The following obituary is spoken by a minister who did not know Barabbas personally, and only gathered the information from close sources.
It is on this cold, gloomy day that we celebrate the life of a man whose life was unbeknownst to most of us. However if you listen intently, let me share with you the story that is Barabbas; the life of a man who found dignity within reconciliation and resurrection.
Described by his confidants as a "man whom never used names", this hulking, hairy man would refer to his acquaintances as "hare-lipped girl", "blind man", and "fat woman"; a rare display of affection toward some of the only people that accepted him for who he was.
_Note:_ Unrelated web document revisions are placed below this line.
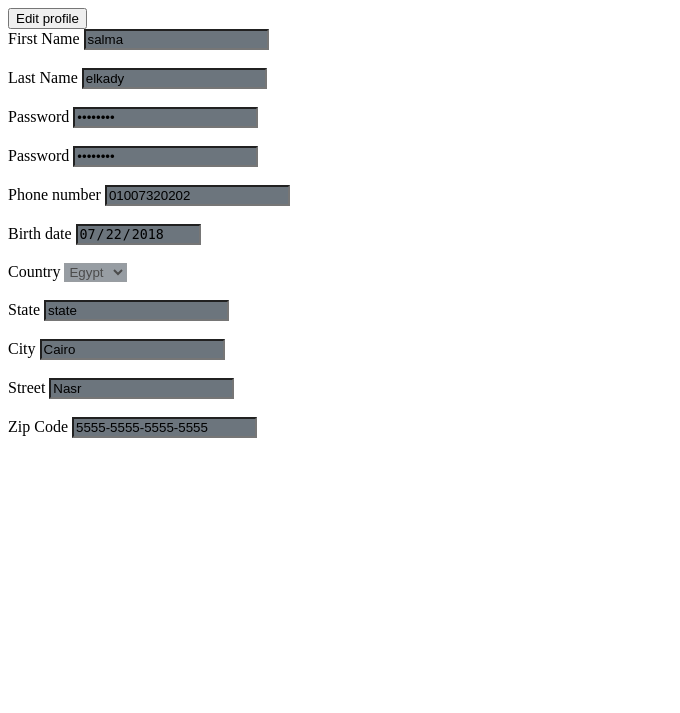
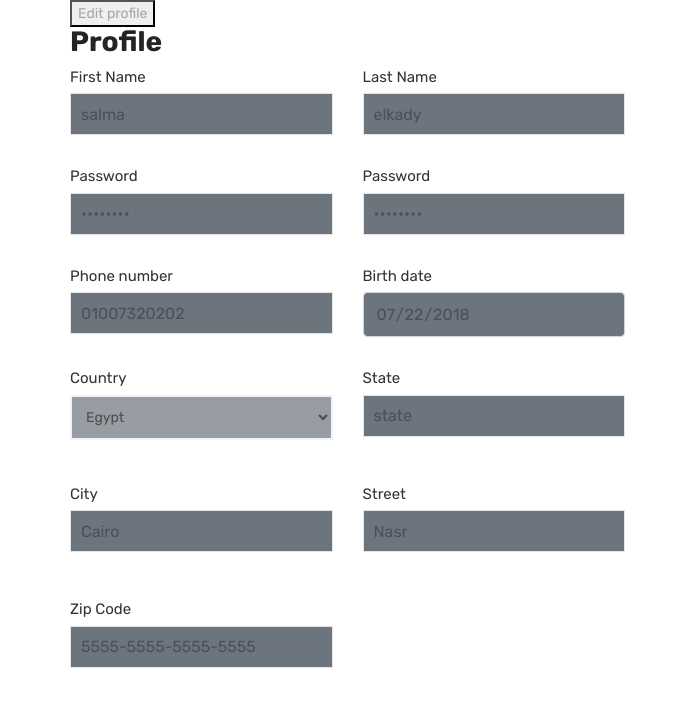
Before and after one commit to EbrahimMohamed2611/E-Commerce-Servlet-JSP, a Java web app: page /profile.jsp in a window 1280 px wide. Shown: the top 713 px of the page, without its empty margins (0-680 px from the left). Run offline with Tomcat 11, a stand-in JSP engine, Linux system fonts and the light colour scheme; some libraries are stand-ins or nearby versions.

Commit message:
enhancing in design view

```diff
--- a/src/main/resources/META-INF/persistence.xml
+++ b/src/main/resources/META-INF/persistence.xml
@@ -9,12 +9,12 @@
         <properties>
             <property name="javax.persistence.jdbc.url" value="jdbc:mysql://localhost:3306/e-commerce-servlet-jsp" />
             <property name="javax.persistence.jdbc.user" value="root" />
-            <property name="javax.persistence.jdbc.password" value="Ebra7imFCI" />
+            <property name="javax.persistence.jdbc.password" value="jets" />
             <property name="javax.persistence.jdbc.driver" value="com.mysql.cj.jdbc.Driver" />
             <property name="hibernate.show_sql" value="true" />
             <property name="hibernate.format_sql" value="true" />
             <property name="hibernate.dialect" value="org.hibernate.dialect.MySQL8Dialect" />
-            <property name="hibernate.hbm2ddl.auto" value="validate" />
+            <property name="hibernate.hbm2ddl.auto" value="update" />
 
             <!-- Configuring Connection Pool -->
             <property name="hibernate.c3p0.min_size" value="5" />
--- a/src/main/webapp/profile.jsp
+++ b/src/main/webapp/profile.jsp
@@ -1,14 +1,54 @@
 <%@ page import="java.time.LocalDate" %><%--
+
   Created by IntelliJ IDEA.
   User: Salma El-kady
   Date: 3/14/2021
   Time: 10:01 AM
   To change this template use File | Settings | File Templates.
 --%>
+<%@ taglib prefix="c" uri="http://java.sun.com/jsp/jstl/core" %>
 <%@ page contentType="text/html;charset=UTF-8" language="java" %>
 <html>
 <head>
-    <title>Title</title>
+    <title>Profile</title>
+    <%--    <%@include file="common/header.jsp" %>--%>
+    <!-- Favicon -->
+    <link rel="shortcut icon" type="image/x-icon" href="images/favicon.png">
+    <!-- Material Design Iconic Font-V2.2.0 -->
+    <link rel="stylesheet" href="css/material-design-iconic-font.min.css">
+    <!-- Font Awesome -->
+    <link rel="stylesheet" href="css/font-awesome.min.css">
+    <!-- Font Awesome Stars-->
+    <link rel="stylesheet" href="css/fontawesome-stars.css">
+    <!-- Meanmenu CSS -->
+    <link rel="stylesheet" href="css/meanmenu.css">
+    <!-- owl carousel CSS -->
+    <link rel="stylesheet" href="css/owl.carousel.min.css">
+    <!-- Slick Carousel CSS -->
+    <link rel="stylesheet" href="css/slick.css">
+    <!-- Animate CSS -->
+    <link rel="stylesheet" href="css/animate.css">
+    <!-- Jquery-ui CSS -->
+    <link rel="stylesheet" href="css/jquery-ui.min.css">
+    <!-- Venobox CSS -->
+    <link rel="stylesheet" href="css/venobox.css">
+    <!-- Nice Select CSS -->
+    <link rel="stylesheet" href="css/nice-select.css">
+    <!-- Magnific Popup CSS -->
+    <link rel="stylesheet" href="css/magnific-popup.css">
+    <!-- Bootstrap V4.1.3 Framework CSS -->
+    <link rel="stylesheet" href="css/bootstrap.min.css">
+    <!-- Helper CSS -->
+    <link rel="stylesheet" href="css/helper.css">
+    <!-- Main Style CSS -->
+    <link rel="stylesheet" href="style.css">
+    <!-- Responsive CSS -->
+    <link rel="stylesheet" href="css/responsive.css">
+    <!-- Modernizr js -->
+    <script src="js/vendor/modernizr-2.8.3.min.js"></script>
+    <link rel="stylesheet" href="css/style.css"/>
+
+
     <script>
         var xmlHttp;
 
@@ -323,38 +366,56 @@
     </script>
 </head>
 <body>
+<div class="container">
+    <div class="raw">
+        <div class="col-sm-12 col-md-12 col-lg-6 col-xs-12">
+            <button type="button" onclick="editdata()">Edit profile</button>
+<form style="align-items: center">
+    <h3>Profile</h3>
+    <div class="row">
 
-<form style="align-items: center">
-    <button type="button" onclick="editdata()">Edit profile</button>
-    <div class="mb-3">
+<%--        <div class="col-md-6">--%>
+<%--            <div class="checkout-form-list">--%>
+<%--                <label for="firstName">First Name <span class="required">*</span></label>--%>
+<%--                <input placeholder="" name="firstName" id="firstName" type="text" required>--%>
+<%--            </div>--%>
+<%--        </div>--%>
+        <div class="col-md-6">
+            <div class="checkout-form-list">
         <label for="firstName" class="form-label">First Name</label>
         <input style="background-color: #6c757d" readonly type="text" class="form-control" name="firstName"
                id="firstName" value="salma"
                aria-describedby="emailHelp" onblur="checkfirstname()">
         <label id="firstnamelabel" style="color:red" hidden>Please enter your name</label>
+            </div>
     </div>
     <br>
 
-    <div class="mb-3">
+        <div class="col-md-6">
+            <div class="checkout-form-list">
         <label for="lastName" class="form-label">Last Name</label>
         <input style="background-color: #6c757d" readonly type="text" class="form-control" name="lastName" id="lastName"
                aria-describedby="emailHelp" value="elkady" onblur="checklastname()">
         <label id="lastnamelabel" style="color:red" hidden>Please enter your lastname</label>
+            </div>
     </div>
     <br>
 
 
-    <div class="mb-3">
+        <div class="col-md-6">
+            <div class="checkout-form-list">
         <label for="password" class="form-label">Password</label>
         <input readonly style="background-color: #6c757d" type="password" name="password" class="form-control"
                id="password" value="Salma123"
                pattern="^(?=.*[0-9])(?=.*[a-z])(?=.*[A-Z]).{8,}$" title="Weak Password" onblur="checkpass()">
         <label id="passlabel" style="color:red" hidden>Please enter your password</label>
         <label id="passlabe2" style="color:red" hidden>Must contains uppercase and numbers</label>
+            </div>
     </div>
     <br>
 
-    <div class="mb-3">
+    <div class="col-md-6">
+        <div class="checkout-form-list">
         <label for="confirmPassword" class="form-label">Password</label>
         <input readonly style="background-color: #6c757d" type="password" onkeyup="checkmatchpass2()"
                name="confirmPassword" value="Salma123"
@@ -362,33 +423,41 @@
                id="confirmPassword" onblur="checkpass2()">
         <label id="pass2label" style="color:red" hidden>Missmatch password</label>
         <label id="pass22label" style="color:red" hidden>Please enter a password</label>
+        </div>
     </div>
     <br>
 
-    <div class="form-row">
+<%--    <div class="form-row">--%>
 
-        <div class="form-group col-md-6">
+<%--        <div class="form-group col-md-6">--%>
+    <div class="col-md-6">
+        <div class="checkout-form-list">
             <label for="phoneNumber">Phone number</label>
             <input readonly style="background-color: #6c757d" name="phoneNumber" type="text" class="form-control"
                    id="phoneNumber" pattern="^(\\+2)?01\\d{9}$"
                    title="Invalid phone number" onblur="checkphone()" value="01007320202">
             <label id="phonelabel" style="color:red" hidden>Please enter a phone number</label>
             <label id="phonelabel2" style="color:red" hidden>phone must be in formate 01XXXXXXXXX</label>
-
+        </div>
         </div>
         <br>
 
-        <div class="form-group col-md-6">
+<%--        <div class="form-group col-md-6">--%>
+    <div class="col-md-6">
+        <div class="checkout-form-list">
             <label for="birthDate">Birth date</label>
             <input readonly style="background-color: #6c757d" name="birthDate" type="date" class="form-control"
                    id="birthDate" value="2018-07-22">
         </div>
+        </div>
         <br>
-    </div>
+<%--    </div>--%>
 
-    <div class="form-row">
+<%--    <div class="form-row">--%>
 
-        <div class="form-group col-md-6">
+<%--        <div class="form-group col-md-6">--%>
+    <div class="col-md-6">
+        <div class="checkout-form-list">
             <label for="country">Country</label>
             <select id="country"  disabled="true" style="background-color: #6c757d;color: black">
                 <option selected>Egypt</option>
@@ -401,36 +470,44 @@
 <%--                   onblur="checkcountry()" value="Egypt">--%>
             <label id="countrylabel" style="color:red" hidden>Please enter a country</label>
         </div>
+        </div>
         <br>
 
         <div class="form-group col-md-6">
+            <div class="checkout-form-list">
             <label for="state">State</label>
             <input readonly style="background-color: #6c757d" name="state" type="text" class="form-control" id="state"
                    onblur="checkstate()" value="state">
             <label id="statelabel" style="color:red" hidden>Please enter a state</label>
+            </div>
         </div>
         <br>
 
-    </div>
-    <div class="form-row">
+<%--    </div>--%>
+<%--    <div class="form-row">--%>
 
-        <div class="form-group col-md-4">
+        <div class="form-group col-md-6">
+            <div class="checkout-form-list">
             <label for="city">City</label>
             <input readonly style="background-color: #6c757d" name="city" type="text" class="form-control" id="city"
                    onblur="checkcity()" value="Cairo">
             <label id="citylabel" style="color:red" hidden>Please enter a city</label>
+            </div>
         </div>
         <br>
 
-        <div class="form-group col-md-4">
+        <div class="form-group col-md-6">
+            <div class="checkout-form-list">
             <label for="street">Street</label>
             <input readonly style="background-color: #6c757d" name="street" type="text" class="form-control" id="street"
                    onblur="checkstreet()" value="Nasr">
             <label id="streetlabel" style="color:red" hidden>Please enter a street</label>
+            </div>
         </div>
         <br>
 
-        <div class="form-group col-md-4">
+        <div class="form-group col-md-6">
+            <div class="checkout-form-list">
             <label for="zipCode">Zip Code</label>
             <input readonly style="background-color: #6c757d" name="zipcode" type="text" class="form-control"
                    id="zipCode"
```
Also changed, not shown: other parts of src/main/webapp/profile.jsp (+51 -0 lines), src/main/java/eg/gov/iti/jets/Dto/UserProfileDto.java (+7 -0 lines), src/main/java/eg/gov/iti/jets/adapter/UserProfileAdapter.java (+10 -1 lines), src/main/java/eg/gov/iti/jets/controller/Profile.java (+12 -2 lines), src/main/java/eg/gov/iti/jets/repository/impl/UserRepositoryImpl.java (+4 -3 lines).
Perhaps, it can all be traced back to a loveless childhood. A childhood devoid of respect, acceptance, and kindness. A childhood in which his parents neglected to show him the love he needed to become a well-rounded adult. Instead, he was forced to grow up not knowing how to treat others. He grew up on the instinct of survival of the fittest - eat or be eaten - rather than on morals.
Regardless of his past endeavors, Barabbas" was to come face to face with fate on the day our Lord was condemned to death. While Jesus was sentenced to die by crucifixion in place of Barabbas, a proven criminal in the eyes of the law, Barabbas was given a second chance at life and a chance to change his ways.
After witnessing the crucifixion, friends noticed that the change in Barabbas was almost instant. They couldn't pin point what made him different, but there was something about him that seemed almost Sagittarius in nature; like he was searching for something.
Barabbas had been resurrected and with doubts in mind, he set out to find life anew, however still rebelling against the feelings he had inside. It wasn't until a tragic misunderstanding that Barabbas met his ill-fated doom. On his day of judgment, he came upon the city of Rome, unknowingly burning down the city in rage with the others, but to him, an act of reconciliation.